The Business Case for Reading Novels

FINALLY!!! An answer to all of the metrics-driven, bottom-line, how will this help my child be successful in REAL life questions regarding reading.  That noise you hear is librarians and English departments celebrating…

I’ve been a devoted, even fanatical reader of fiction my whole life, but sometimes I feel like I’m wasting time if I spend an evening immersed in Lee Child’s newest thriller, or re-reading The Great Gatsby. Shouldn’t I be plowing through my in-box? Or getting the hang of some new productivity app? Or catching up on my back issues of The Economist? That slight feeling of self-indulgence that haunts me when I’m reading fake stories about fake people is what made me so grateful to stumble on a piece in Scientific American Mind by cognitive psychologist Keith Oatley extolling the practical benefits to be derived particularly from consuming fiction.

LINK: The Business Case for Reading Novels by Anne Kreamer

Post Source: Harvard Business Review

**Editor’s Note:  Click on links within the post field.  The post “title” hyperlink opens another window in Edfive.**
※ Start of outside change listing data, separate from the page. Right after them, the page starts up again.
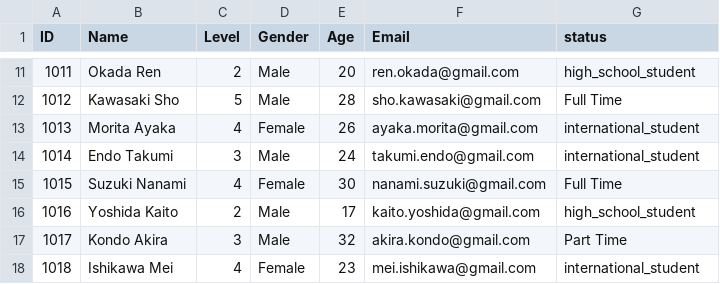
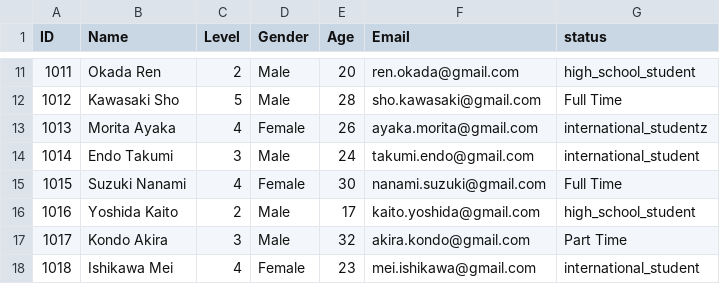
Before and after one commit to Kyawhtin21501/CCC_project, a CSV file: data/staff_dataBase.csv, drawn as a sheet; only a part is shown, gaps mark what is left out.

```diff
--- a/data/staff_dataBase.csv
+++ b/data/staff_dataBase.csv
@@ -12,3 +12,3 @@ ID,Name,Level,Gender,Age,Email,status
 1012,Kawasaki Sho,5,Male,28,sho.kawasaki@gmail.com,Full Time
-1013,Morita Ayaka,4,Female,26,ayaka.morita@gmail.com,international_student
+1013,Morita Ayaka,4,Female,26,ayaka.morita@gmail.com,international_studentz
 1014,Endo Takumi,3,Male,24,takumi.endo@gmail.com,international_student
```
Also changed, not shown: data/data_for_dashboard/temporary_shift_database_for_dashboard.csv, data/shift_preferences.csv, 3 other files.
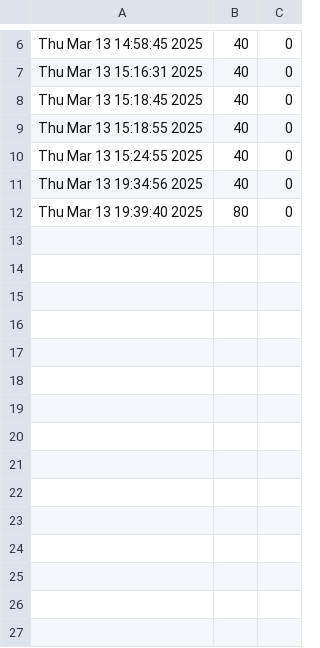
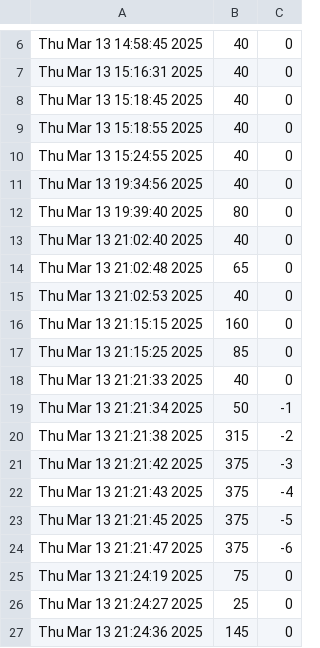
Before and after one commit to vijay-kumar-mahto/brick_breaker_game, a CSV file: cmake-build-debug/Resources/records.csv, drawn as a sheet; only a part is shown, gaps mark what is left out.

```diff
--- a/cmake-build-debug/Resources/records.csv
+++ b/cmake-build-debug/Resources/records.csv
@@ -12 +12,16 @@ Thu Mar 13 19:34:56 2025,40,0
 Thu Mar 13 19:39:40 2025,80,0
+Thu Mar 13 21:02:40 2025,40,0
+Thu Mar 13 21:02:48 2025,65,0
+Thu Mar 13 21:02:53 2025,40,0
+Thu Mar 13 21:15:15 2025,160,0
+Thu Mar 13 21:15:25 2025,85,0
+Thu Mar 13 21:21:33 2025,40,0
+Thu Mar 13 21:21:34 2025,50,-1
+Thu Mar 13 21:21:38 2025,315,-2
+Thu Mar 13 21:21:42 2025,375,-3
+Thu Mar 13 21:21:43 2025,375,-4
+Thu Mar 13 21:21:45 2025,375,-5
+Thu Mar 13 21:21:47 2025,375,-6
+Thu Mar 13 21:24:19 2025,75,0
+Thu Mar 13 21:24:27 2025,25,0
+Thu Mar 13 21:24:36 2025,145,0
```
Also changed, not shown: 35 other files.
Categories: Blogosphere, Research | Tags: , | Leave a comment

An Interactive Strategy for Reading Assignments

Jill Spencer offers a reading strategy that can be used in ALL subjects, as well as ways to differentiate the activity based on skill level and/or interest.  PLUS, there’s a link to a google search that lists other ways teachers have implemented this strategy.
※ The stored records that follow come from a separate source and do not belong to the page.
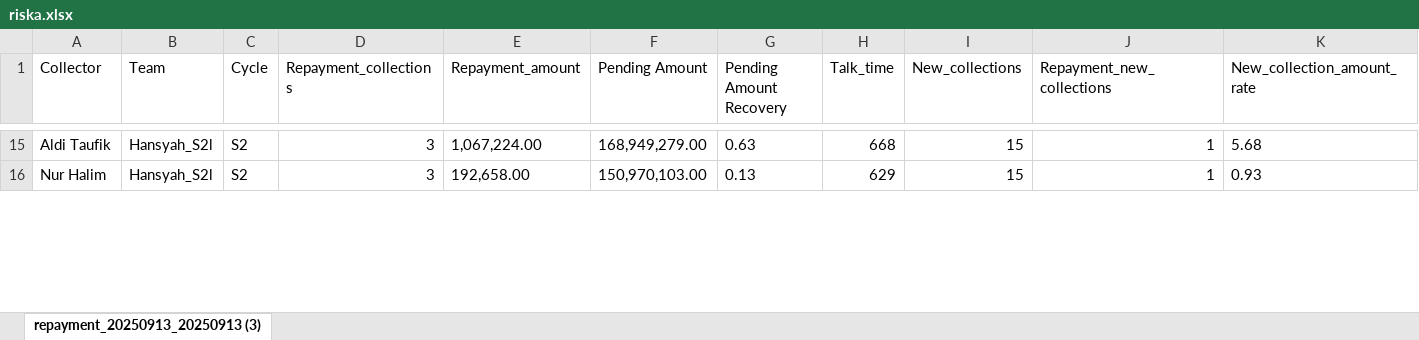
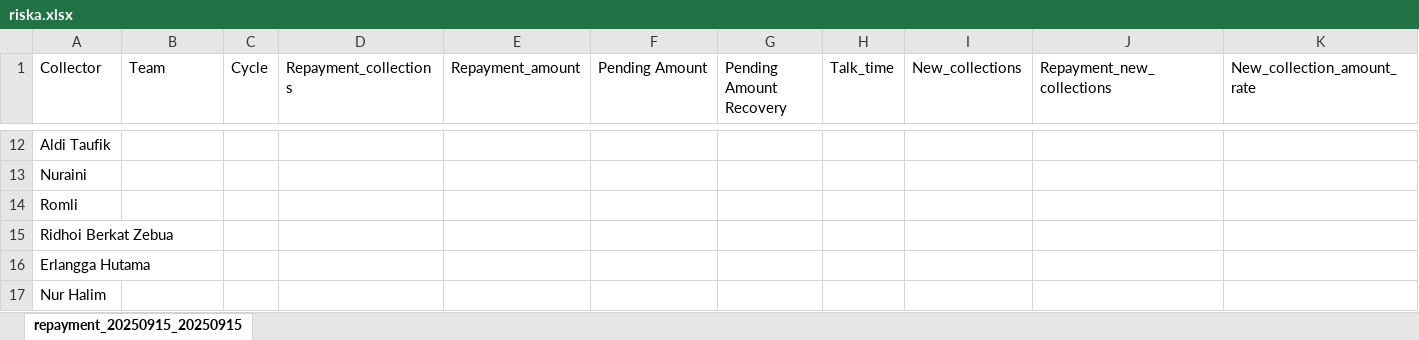
Before and after one commit to hansyahm99/first-project, an Excel workbook: riska.xlsx, sheet repayment_20250915_20250915, drawn as a sheet; only a part is shown, gaps mark what is left out; values as stored, in another font and other column widths than the file's, no borders; addresses are those after the commit; rows hold the shown columns only; the diff covers the shown part only; the diff names each change by its address in the sheet, - before the commit and + after, or states it on an @@ line.

```diff
--- a/riska.xlsx (sheet repayment_20250915_20250915)
+++ b/riska.xlsx (sheet repayment_20250915_20250915)
-sheet tab: repayment_20250913_20250913 (3)
+sheet tab: repayment_20250915_20250915
-B12 (Team): Hansyah_S2l
+B12 (Team): (empty)
-C12 (Cycle): S2
+C12 (Cycle): (empty)
-D12 (Repayment_collections): 3
+D12 (Repayment_collections): (empty)
-E12 (Repayment_amount): 1,067,224.00
+E12 (Repayment_amount): (empty)
-F12 (Pending Amount): 168,949,279.00
+F12 (Pending Amount): (empty)
-G12 (Pending Amount Recovery): 0.63
+G12 (Pending Amount Recovery): (empty)
-H12 (Talk_time): 668
+H12 (Talk_time): (empty)
-I12 (New_collections): 15
+I12 (New_collections): (empty)
-J12 (Repayment_new_collections): 1
+J12 (Repayment_new_collections): (empty)
-K12 (New_collection_amount_rate): 5.68
+K12 (New_collection_amount_rate): (empty)
+row 13: Nuraini
+row 14: Romli
+row 15: Ridhoi Berkat Zebua
+row 16: Erlangga Hutama
-B17 (Team): Hansyah_S2l
+B17 (Team): (empty)
-C17 (Cycle): S2
+C17 (Cycle): (empty)
-D17 (Repayment_collections): 3
+D17 (Repayment_collections): (empty)
-E17 (Repayment_amount): 192,658.00
+E17 (Repayment_amount): (empty)
-F17 (Pending Amount): 150,970,103.00
+F17 (Pending Amount): (empty)
-G17 (Pending Amount Recovery): 0.13
+G17 (Pending Amount Recovery): (empty)
-H17 (Talk_time): 629
+H17 (Talk_time): (empty)
-I17 (New_collections): 15
+I17 (New_collections): (empty)
-J17 (Repayment_new_collections): 1
+J17 (Repayment_new_collections): (empty)
-K17 (New_collection_amount_rate): 0.93
+K17 (New_collection_amount_rate): (empty)
```
Also changed, not shown: 8 added rows, 12 removed rows and 29 edited cells elsewhere in this sheet, nurlita.xlsx, riskuy.xlsx, 1 other file.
Student: “I don’t get it.”

Teacher: “What don’t you understand?”

Student: “Any of it!”

Sound familiar? When it comes time for class discussion about a reading assignment, teachers are often disappointed by the lack of student participation. The kids don’t have a clue what they should say and desperately hope the teacher doesn’t call on them.

LINK: An Interactive Strategy for Reading Assignments in All Content Areas

Post Source: Middle Level iNsider from the Association of Middle Level Education

**Editor’s Note:  Click on links within the post field.  The post “title” hyperlink opens another window in Edfive.**

Categories: Lesson Plans | Tags: , | Leave a comment

MICDS second-graders read for 250,000 minutes

Straight-forward…just for the sake of it!

Link to  ARTICLE

Link to Mary Institute and St. Louis Country Day School

Categories: NAIS | Tags: , | Leave a comment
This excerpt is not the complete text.